Mackey Lee Penny
Mackey Lee Penny C’21 assisted Dr. Daniel Cheely in the History of the Book in the Early Modern World project to conduct academic research on the publication history and cultural uses of printed Catholic Bibles in the Reformation era, and developed a research project related to the inter-religious use of devotional books.
Akash Pulluru C’20 assisted Dr. Mike Kane in developing the Philosophy of Finance Fellowship Program. He also assisted Dr. Kane with compiling and preparing to publish the results of the inaugural Philosophy of Finance Conference in October 2019, as well as related research and produced a final literature review of the work of Nicholas Nasseem Taleb, one of the most eminent public intellectuals in the philosophy of finance.
Sophie Qi C’23 assisted Ms. Jessica Sweeney in exploring the topic of The Art of Dying. This took the form of journalistic reflections, along with researching the history of this topic, from the medieval period to present day, and exploring its relationship to other fields, particularly poetry, literature, and statistics.
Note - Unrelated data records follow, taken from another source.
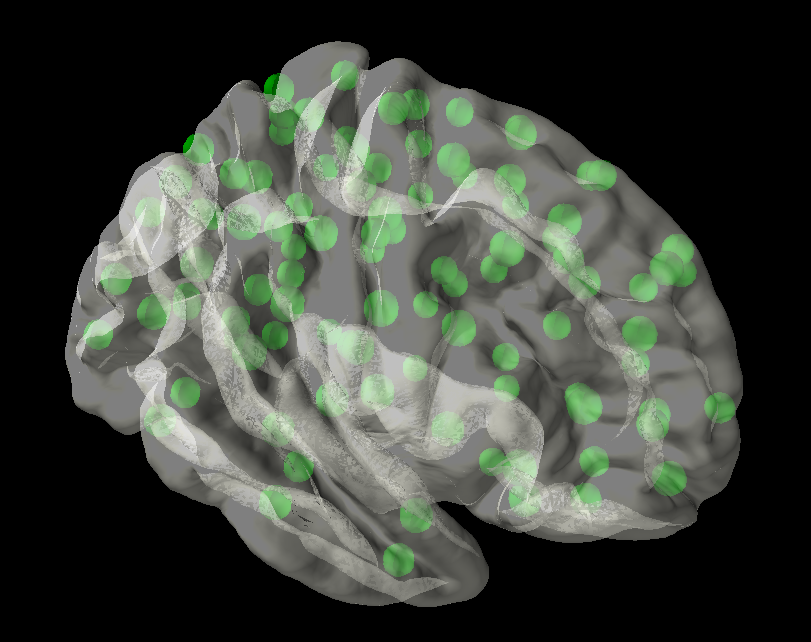
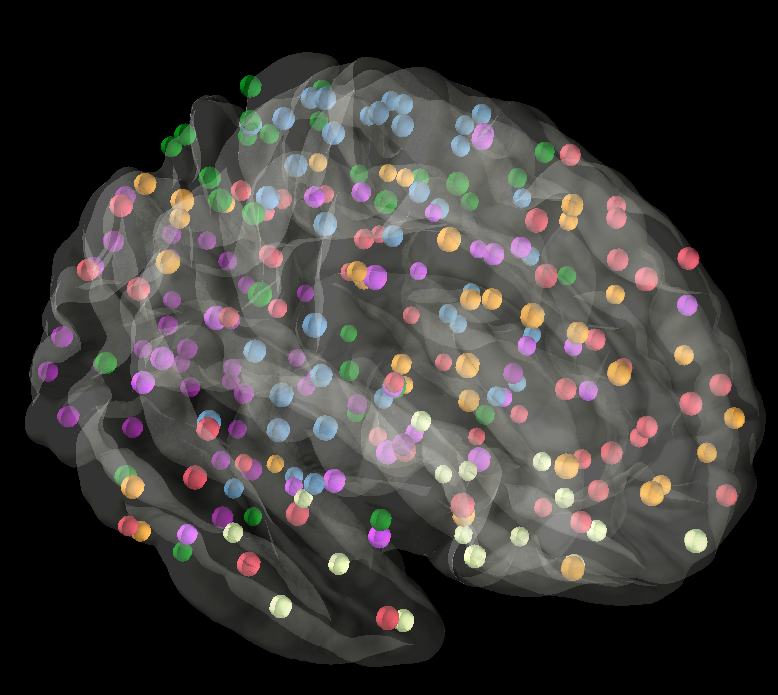
new function for connectivity

diff --git a/DissNet/metrics.py b/DissNet/metrics.py
@@ -13,18 +13,72 @@ import matplotlib.pyplot as plt
 
 class Connectivity_metrics(object):
 
-    def __init__(self, matrices_files, labels_dic):
+    def __init__(self, matrices_files, net_label_txt, labels_dic):
 
         self.matrices_files = matrices_files
+        self.net_label_txt = net_label_txt
         self.labels_dic = labels_dic
 
-    def extract_conn(self, sbj2use, label2use):
-        self.matrix = pd.read_csv(self.matrices_files[sbj2use], sep= ' ', header=None)
-        self.matrix = np.array(self.matrix)
-        np.fill_diagonal(self.matrix,0)
-        self.subj_matrix = self.matrix[self.labels_dic[label2use]]
-        self.subj_matrix = self.subj_matrix[:,self.labels_dic[label2use]]
-        self.streamlines_sum = np.sum(np.sum(self.subj_matrix))
-        self.conn_measure = self.streamlines_sum/len(self.labels_dic[label2use])
+    def nodes_overall_conn(self):
+        self.nodes_conn = []
+        for subj in range(len(self.matrices_files)):
+            self.matrix = pd.read_csv(self.matrices_files[subj], sep= ' ', header=None)
+            self.matrix = np.array(self.matrix)
+            np.fill_diagonal(self.matrix,0)
+            for nodes in range(self.matrix.shape[0]):
+                self._node_conn =  np.sum(self.matrix[nodes])
+                self.nodes_conn.append(self._node_conn)
+        self.nodes_conn = np.array(self.nodes_conn)
+        self.nodes_conn = self.nodes_conn.reshape(len(self.matrices_files), self.matrix.shape[0])
+        return self.nodes_conn
 
-        return self.conn_measure
+
+    def node_inner_net_conn(self, sbj_number, nodes_number):
+        with open(self.net_label_txt) as f:
+            net=f.read().splitlines()
+        self.all_conn = np.zeros([sbj_number, nodes_number])
+        for subj in range(len(self.matrices_files)):
+            self.matrix = pd.read_csv(self.matrices_files[subj], sep= ' ', header=None)
+            self.matrix = np.array(self.matrix)
+            np.fill_diagonal(self.matrix,0)
+            for network in net:
+                for nodes in self.labels_dic[network]:
+                    self.sub_matrix =self.matrix[nodes]
+                    self.all_conn[subj, nodes] = np.sum(self.sub_matrix[self.labels_dic[network]])
+        return self.all_conn
+
+
+    def node_outer_net_conn(self, sbj_number, nodes_number):
+        with open(self.net_label_txt) as f:
+            net=f.read().splitlines()
+        self.all_conn = np.zeros([sbj_number, nodes_number])
+        for subj in range(len(self.matrices_files)):
+            self.matrix = pd.read_csv(self.matrices_files[subj], sep= ' ', header=None)
+            self.matrix = np.array(self.matrix)
+            np.fill_diagonal(self.matrix,0)
+            self.nodes_ranges = np.arange(len(self.labels_dic['nodes']))
+            for network in net:
+                self.outer_idx = np.setdiff1d(self.nodes_ranges, self.labels_dic[network])
+                for nodes in self.outer_idx:
+                    self.sub_matrix =self.matrix[nodes]
+                    self.all_conn[subj, nodes] = np.sum(self.sub_matrix[self.outer_idx])
+        return self.all_conn
+
+
+    def net_inner_conn(self):
+        with open(self.net_label_txt) as f:
+            net=f.read().splitlines()
+        self.all_conn = []
+        for subj in range(len(self.matrices_files)):
+            self.matrix = pd.read_csv(self.matrices_files[subj], sep= ' ', header=None)
+            self.matrix = np.array(self.matrix)
+            np.fill_diagonal(self.matrix,0)
+            for network in net:
+                self.subj_matrix = self.matrix[self.labels_dic[network]]
+                self.subj_matrix = self.subj_matrix[:,self.labels_dic[network]]
+                self.streamlines_sum = np.sum(np.sum(self.subj_matrix))
+                self.conn_measure = self.streamlines_sum/len(self.labels_dic[network])
+                self.all_conn.append(self.conn_measure)
+        self.all_conn = np.array(self.all_conn)
+        self.all_conn = self.all_conn.reshape(len(self.matrices_files), len(net))
+        return self.all_conn

diff --git a/DissNet/plot.py b/DissNet/plot.py
@@ -8,40 +8,67 @@ import numpy as np
 import pandas as pd
 
 
-#os.environ['SUBJECTS_DIR'] = sys.argv[0]
 
-#subjects_dir = sys.argv[0]
-#subject = sys.argv[1]
-
-
-#np.set_printoptions(suppress=True) #prevent numpy exponential
-#label = pd.read_excel('/home/davide/Desktop/DAVE/ATLASES/Schaefer/Schafer_for_BrainNet.xlsx', header=None)
-#matrix = np.array(label)
-#coords = matrix[:,0:3]
-
-#brain = Brain(subject, subjects_dir=subjects_dir, hemi='rh', surf='pial', cortex='ivory', alpha=0.5)
-
-
-#for hemi in ["lh", "rh"]:
-#    brain = Brain(subject, subjects_dir=subjects_dir, hemi=hemi, surf='pial', cortex='ivory', alpha=0.5)
-#    brain.add_foci(coords, color="green", scale_factor=0.8)
-
-#brain.add_foci(coords, color="green", scale_factor=0.8)
-
-#mlab.show()
-def plot_atlas(subjects_dir, atlas, subject, hemi):
+def plot_surface(subjects_dir, atlas, subject, hemi, opacity=None ,scale_factor=None):
     np.set_printoptions(suppress=True) #prevent numpy exponential
     label = pd.read_excel(atlas, header=None)
     matrix = np.array(label)
-    coords = matrix[:,0:3]
+    coords = np.array(matrix[:,5:8], dtype='float32')
+    color = np.array(matrix[:,2:5], dtype='float32')
+    def NormalizeData(data):
+         return (data - np.min(data)) / (np.max(data) - np.min(data))
+    if scale_factor==None:
+     scale_factor_norm= np.zeros(matrix.shape[0]) + 0.5
+    else:
+        scale_factor_norm = NormalizeData(scale_factor) + 0.5
 
-    brain = Brain(subject, subjects_dir=subjects_dir, hemi=hemi, surf='pial', cortex='ivory', alpha=0.5)
+    if opacity==None:
+     opacity= 0.5
+    else:
+        opacity = opacity
 
-
+    brain = Brain(subject, subjects_dir=subjects_dir, hemi=hemi, surf='pial', cortex='ivory', alpha=opacity)
     #for hemi in ["lh", "rh"]:
     #    brain = Brain(subject, subjects_dir=subjects_dir, hemi=hemi, surf='pial', cortex='ivory', alpha=0.5)
     #    brain.add_foci(coords, color="green", scale_factor=0.8)
+    for roi in range(coords.shape[0]):
+        brain.add_foci(coords[roi], color=(color[roi][0]/255.0, color[roi][1]/255.0, color[roi][2]/255.0), scale_factor=scale_factor_norm[roi], hemi='rh')
 
-    brain.add_foci(coords, color="green", scale_factor=0.8)
+    #brain.add_foci(coords, color="green", scale_factor=0.8)
 
     mlab.show()
+
+
+def spider_plot(labels, values, colour, linestyle, linecolour, linewidth, label_colour, label_size, ylim):
+    values = values * 100 / np.sum(values)
+    values = values.tolist()
+    values += values[:1]
+    N = len(labels)
+    angles = [n / float(N) * 2 * pi for n in range(N)]
+    angles += angles[:1]
+    ax = plt.subplot(111, polar=True)
+
+    plt.xticks(angles, Net, color=label_colour, size=label_size)
+
+    ax.set_rlabel_position(0)
+    plt.ylim(0,ylim)
+
+    ax.plot(angles, values, linecolour , linewidth=linewidth, linestyle=linestyle)
+
+    ax.fill(angles, values, colour, alpha=0.3)
+    plt.show()
+
+
+
+def bar_plot(Net_label, values, align, alpha, xlabel):
+    barlist= plt.barh(np.arange(len(Net_label)), values, align=align, alpha=alpha)
+    plt.yticks(np.arange(len(Net_label)), Net_label)
+    plt.xlabel(xlabel)
+    barlist[0].set_color('purple')
+    barlist[1].set_color('skyblue')
+    barlist[2].set_color('green')
+    barlist[3].set_color('violet')
+    barlist[4].set_color('wheat')
+    barlist[5].set_color('orange')
+    barlist[6].set_color('#cb181d')
+    plt.show()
Princess Rahman C’22 assisted Dr. Melissa Wilde, Professor of Sociology, with research and writing about American religious groups’ views of the holocaust just before and after it occurred.
Nayeli Riano C’17 assisted Dr. Daniel Cheely and PRRUCS Programming Affiliate, Ms. Jessica Sweeney, to develop an exciting new project in the field of Digital Humanities, entitled Genealogies of Modernity. She assisted this project, which “seeks to motivate and organize a critical, cross-disciplinary inquiry into influential narratives of the origins of ‘modernity’ in the humanities,” with experimental web-design and social media strategies as well as with conducting research and writing on an original essay of her own on Modernism in the literature of T.S. Eliot.
Miriam Shah C’23 assisted Ms. Jessica Sweeney in exploring the relationship between art, philosophy and theology as part of the Ars Vivendi Arts Initiative. This took the form of selecting and discussing thematic concepts such as the responsibility of the artist, truth & reality, vision & inspiration, and exploring texts and works of art, written and visual, within these themes to develop a curriculum for a future fellowship program. Additionally, Miriam had the opportunity to work with editors and staff of Dappled Things magazine to learn about the ins and outs of running a literary journal, assisting with the submissions process, brainstorming topics she might explore in writing and assisting with social media.
Ayana Shirai C’23 investigated and wrote about a timely topic provoked by one of our seminars and special events. Specifically, she planned to attend and write about the Annual Anscombe Lecture by Roger Teichmann, the Anscombe Archive Exhibition, and the Women in the History of Philosophy Conference Sessions. When these events were postponed indefinitely due to the COVID-19 pandemic, Ayana worked under the guidance of Dr. Janice Chik to pursue independent research related to the work of Elizabeth Anscombe.
Andrew Sontag C’23 assisted Dr. Janice Chik on the design of a significant public event that would explore themes ancillary to her spring course, Phil 010: What is Life? He researched and identified speakers in the disciplines of science and philosophy who could discuss, from different positions, the mechanics and metaphysics of mind and the mystery of consciousness. He also conducted research to design and set up a companion workshop for high school students.